(Front-end code edit data)
::::::::

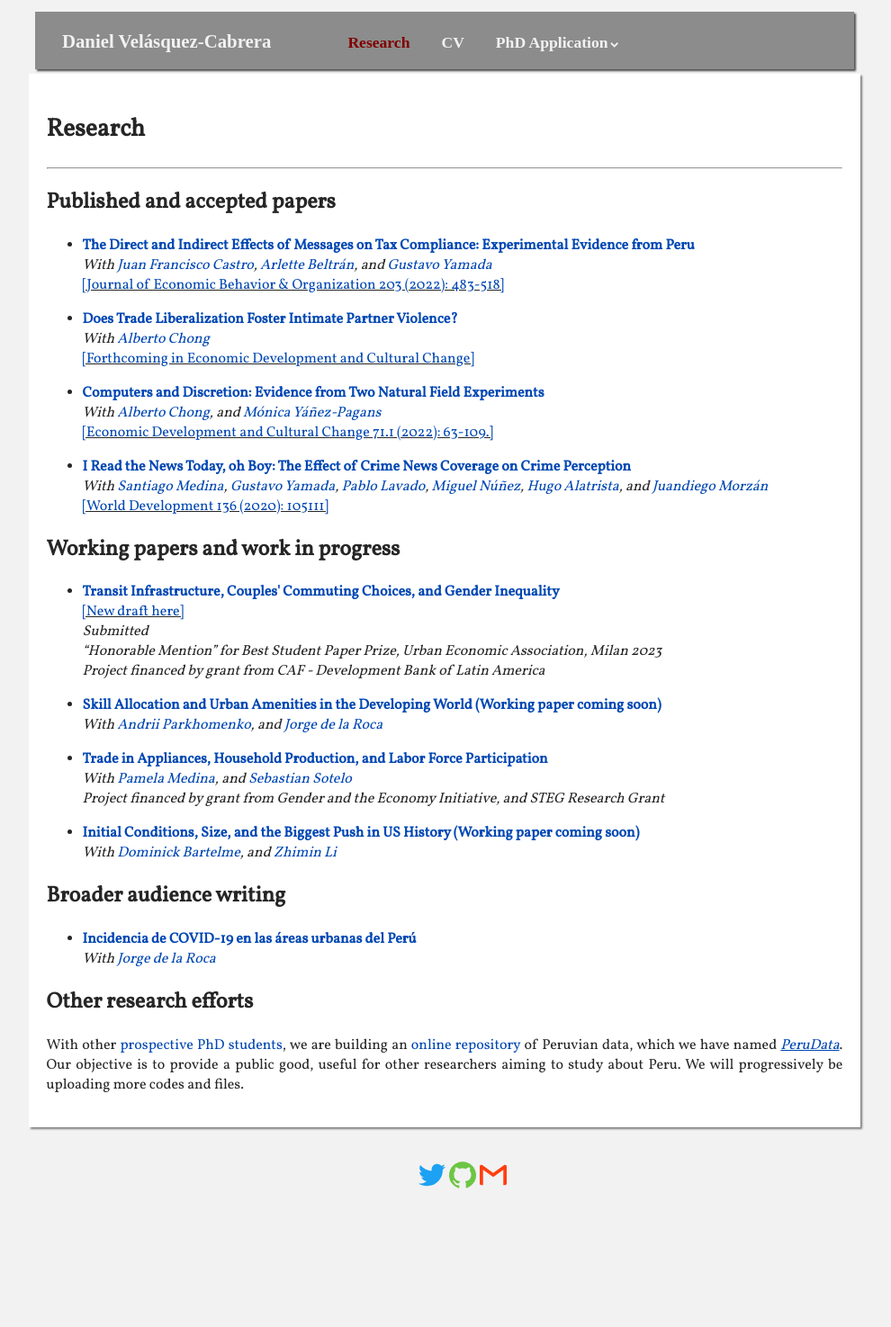
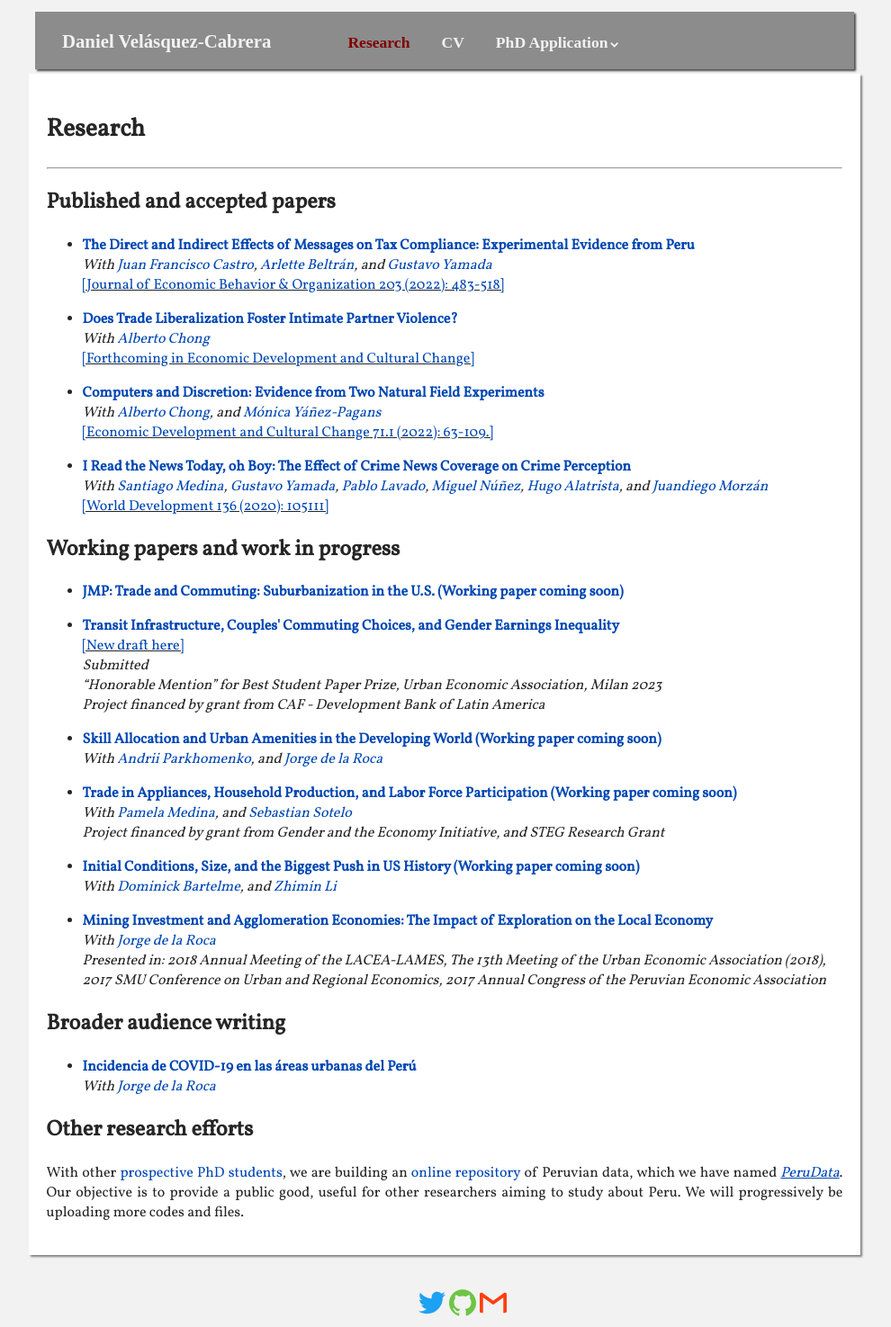
Before and after one commit to dvelasquezc/dvelasquezc.github.io, a Jekyll site: the page built from _pages/research.md, in a window 1280 px wide. Shown: the whole page at 90% size, without its empty margins (146-1136 px from the left). Built offline with Jekyll 4.4.1, drawn with Linux system fonts in a browser that asks for light colours; some web fonts are replaced; before the commit the page ends 1333 px from its top, so only the background shows below that.

Commit message:
update profile

```diff
--- a/_pages/research.md
+++ b/_pages/research.md
@@ -138,7 +138,7 @@ dropdown_folder: "no"
 			{% endif %}
 
 
-			{% if paper.title == 'Transit Infrastructure, Couples&apos; Commuting Choices, and Gender Inequality' %}
+			{% if paper.title == 'Transit Infrastructure, Couples&apos; Commuting Choices, and Gender Earnings Inequality' %}
 			<div class = "pdf">
 				<u><a href="{{ "/assets/pdfs/lima_couples_urban.pdf" | prepend: site.baseurl | prepend: site.url }}" target="_blank"> [New draft here] </a></u>
 			</div>
--- /dev/null
+++ b/_research/JMP.md
@@ -0,0 +1,21 @@
+---
+title: 'JMP: Trade and Commuting: Suburbanization in the U.S. (Working paper coming soon)'
+pubstatus: "mimeo"
+journal: "no"
+link: "no"
+presented: "no"
+pdf: 'no'
+abstract: '  '
+funding: 'no'
+order_paper: 1
+layout: page
+#corregir como se ponen pdfs
+---
+
+<p><b>Co-author(s)</b>: {{ page.coauthors }} </p>
+
+{% if page.presented != 'no' %}
+<p><b>Presented in</b>: {{ page.presented }} </p>
+{% endif %}
+
+<div class ="text"><p><b>Abstract</b>: {{ page.abstract }} </p></div>
--- /dev/null
+++ b/_research/exploration_agglomeration.md
@@ -0,0 +1,20 @@
+---
+title: "Mining Investment and Agglomeration Economies: The Impact of Exploration on the Local Economy"
+coauthors: Jorge de la Roca
+pubstatus: "mimeo"
+journal: "no"
+link: "no"
+presented: "2018 Annual Meeting of the LACEA-LAMES, The 13th Meeting of the Urban Economic Association (2018), 2017 SMU Conference on Urban and Regional Economics, 2017 Annual Congress of the Peruvian Economic Association"
+pdf: "no"
+abstract: 'We study the impact of mining explorations on the Peruvian local economy. The identification strategy is a difference-in-differences (DID) estimation. The treatment and control group were determined using the precise location of explorations and a buffer of 15 km radius. The main findings are that mining explorations increased hourly wages, monthly working hours and rents. Furthermore, gains from these investments were not limited to the mining industry: there were spillovers toward other industries.'
+funding: "no"
+order_paper: 6
+layout: page
+---
+<p><b>Co-author(s)</b>: {{ page.coauthors }} </p>
+
+{% if page.presented != 'no' %}
+<p><b>Presented in</b>: {{ page.presented }} </p>
+{% endif %}
+
+<div class ="text"><p><b>Abstract</b>: {{ page.abstract }} </p></div>
--- a/_research/trade_hhprices.md
+++ b/_research/trade_hhprices.md
@@ -1,12 +1,12 @@
 ---
-title: 'Trade in Appliances, Household Production, and Labor Force Participation'
+title: 'Trade in Appliances, Household Production, and Labor Force Participation (Working paper coming soon)'
 coauthors: Pamela Medina, Sebastian Sotelo
 pubstatus: "mimeo"
 journal: "no"
 link: "no"
 presented: "no"
 pdf: "no"
-abstract: 'We examine the impact of international trade on labor force participation. Previous research focuses on how trade affects labor demand, either through import competition or new export opportunities. We focus instead on how trade impacts the labor supply (particularly for females), by reducing the price of appliances that substitute for labor in household production. To examine this mechanism, we assemble a detailed data set for Peru consisting of four population censuses, household surveys, and customs records for the period 1983-2017. Using a difference-in-difference strategy, we find that labor force participation increases with a drop in the import price of appliances. The effect is larger for women. To structurally interpret these results, we build an equilibrium model of trade and household production.'
+abstract: 'We examine the effect of international trade on labor force participation, with afocus on how trade influences labor supply—particularly for women—through reductions in the prices of household appliances that substitute for domestic labor. Using a comprehensive data set from 1981 to 2017, which includes four population censuses, household surveys, and customs records from Peru, and employing an instrumental variable (IV) strategy, we demonstrate that labor force participation rises as appliance import prices fall. This effect is especially pronounced among married and younger women. To further explore these dynamics, we develop and estimate a dynamic general equilibrium model of trade and household production, evaluating the equilibrium effects of declining appliance prices. We find that the reduction in appliance prices during the sample period leads to an increase in female labor force participation by 2 percentage points, explaining one-tenth of the total rise in female labor participation in Peru over the past 30 years. However, the gender wage gap widens by approximately 1.5 percentage points in response to these changes.'
 funding: ' Gender and the Economy Initiative, and STEG Research Grant '
 order_paper: 4
 layout: page
```
Also changed, not shown: _research/lima_gender_urban.md (+1 -1 lines), index.md (+1 -1 lines).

::::::::

Required action
Whenever a line above holds the word "coauthors", include it in your count, and report nothing but that count.

Response to this task
4